The automaker planned to halt production at its Oppama and Shonan plants, the latter operated by its Nissan Shatai subsidiary, on Monday (22 February) and Tuesday, after key suppliers reported plant damage from the 7.3 magnitude earthquake. It was not revealed which components had been affected.
Oppama has annual capacity of 240,000 vehicles per year and makes the Nissan Note and Sylphy passenger cars and the Leaf EV while Shonan makes mainly commercial vehicles.
This followed a three day closure last week by Toyota Motor of nine of its domestic plants because of earthquake damage sustained by a number of its component suppliers.
The earthquake was described locally as an aftershock of the devastating 9.0 magnitude earthquake 10 years earlier, which triggered a massive tsunami that devastated large coastal areas of north-eastern Japan, resulting in over 20,000 deaths.
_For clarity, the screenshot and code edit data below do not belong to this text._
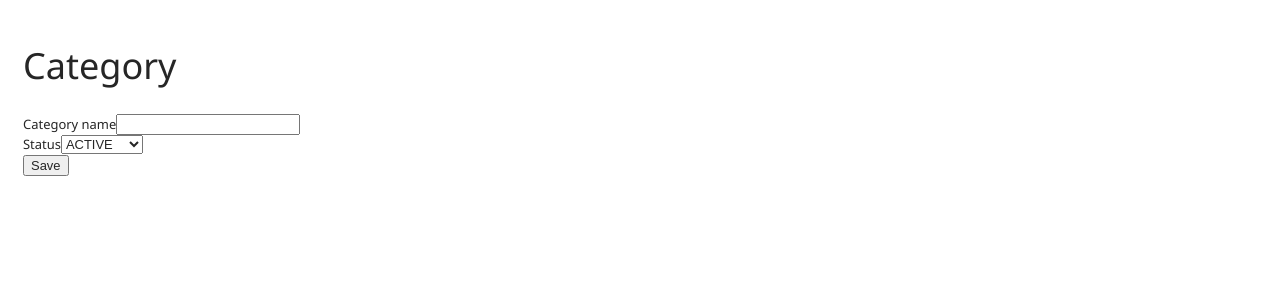
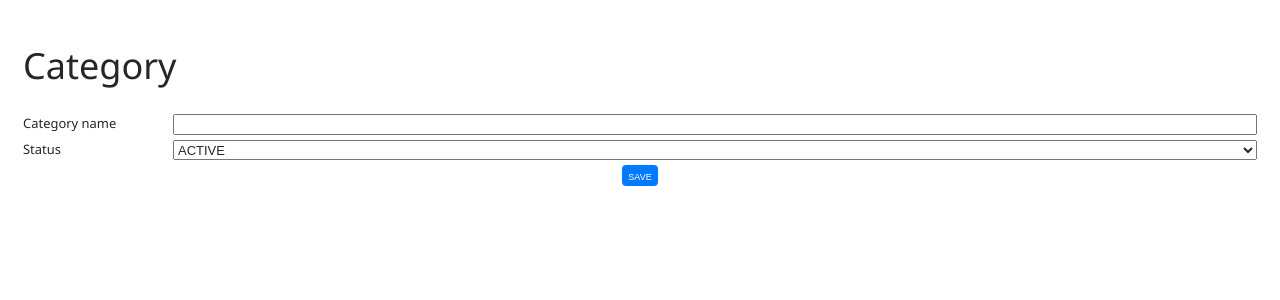
Before and after one commit to devpuccino/account-web, a Next.js app: page /category/create in a window 1280 px wide. Shown: the top 300 px of the page. Built offline with nearby package versions, Linux system fonts and the light colour scheme.

Commit message:
add css global

```diff
--- a/src/app/category/create/page.tsx
+++ b/src/app/category/create/page.tsx
@@ -27,19 +27,19 @@ const CreateCategoryPage = () => {
 
     }
     return <div>
-        <div>
-            <label>Category name</label>
-            <input type="text" id="category_name" ref={categoryNameRef} />
+        <div className="form_row">
+            <label className="form_label">Category name</label>
+            <input type="text" className="form_input" id="category_name" ref={categoryNameRef} />
         </div>
-        <div>
-            <label>Status</label>
-            <select id="status" ref={statusRef}>
+        <div className="form_row">
+            <label className="form_label">Status</label>
+            <select id="status" className="form_input" ref={statusRef}>
                 <option value={"1"}>ACTIVE</option>
                 <option value={"0"}>INACTIVE</option>
             </select>
         </div>
-        <div>
-            <button type="button" onClick={doOnClickSave}>Save</button>
+        <div id="form_footer">
+            <button type="button" className="button" onClick={doOnClickSave}>Save</button>
         </div>
     </div>
 }
--- a/src/app/globals.css
+++ b/src/app/globals.css
@@ -1,12 +1,15 @@
-:root {
+:root{
     --default-gray: #262626;
+    --default-blue: #007bff;
+    --default-font-size: 0.9rem;
 }
 
 * {
     color: var(--default-gray);
-    font-size: 0.9rem;
+    font-size: var(--default-font-size);
 }
-a{
+
+a {
     text-decoration: none;
 }
 
@@ -49,8 +52,36 @@ h1 {
     font-weight: 500;
     line-height: 1.2;
 }
+
 .icon {
     * {
-      color: #fff;
+        color: #fff;
     }
-  }
+}
+
+.form_label{
+    color: var(--default-gray);
+    width: 150px;
+}
+.form_row{
+    display: flex;
+    margin-bottom: 5px;
+    flex-grow: 2;
+}
+.form_input{
+    flex: 1;
+}
+#form_footer{
+    display: flex;
+    justify-content: center;
+}
+.button{
+    cursor: pointer;
+    text-align: center;
+    border: 1px solid var(--default-blue);
+    padding: 2px 5px;
+    font-variant: all-petite-caps;
+    border-radius: 0.25rem;
+    color: #fff;
+    background-color: var(--default-blue);
+}
--- a/src/component/DataTableButton.tsx
+++ b/src/component/DataTableButton.tsx
@@ -1,6 +1,6 @@
 import { IconDefinition } from "@fortawesome/free-solid-svg-icons";
 import { FontAwesomeIcon } from "@fortawesome/react-fontawesome";
-
+import styles from "./datatablebutton.module.css"
 interface DataTableButtonProps{
     dataId:string
     icon:IconDefinition
@@ -11,8 +11,8 @@ const DataTableButton = ({ dataId, icon, onClick }: DataTableButtonProps) => {
     function handleOnClick(){
         onClick(dataId);
     }
-    return <button className="data-table-button" onClick={handleOnClick}>
-        <FontAwesomeIcon icon={icon} />
+    return <button className={styles.tool_button} onClick={handleOnClick}>
+        <FontAwesomeIcon className="icon" icon={icon} />
     </button>
 }
 export default DataTableButton;
--- a/src/component/datatable.module.css
+++ b/src/component/datatable.module.css
@@ -22,9 +22,9 @@
 .toolbar_button{
     cursor: pointer;
     text-align: center;
-    border: 1px solid #007bff;
+    border: 1px solid var(--default-blue);
     padding: 10px;
     border-radius: 0.25rem;
     color: #fff;
-    background-color: #007bff;
+    background-color: var(--default-blue);
 }
```
Also changed, not shown: src/app/error/page.tsx (added, +18 -0 lines), src/component/DataTable.tsx (+5 -18 lines), src/component/datatablebutton.module.css (added, +10 -0 lines).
The stoppage came as global automakers, including Toyota and Nissan, were struggling with worldwide shortages of semiconductors after global chip makers last year increased output allocations to other industries – particularly consumer electronics.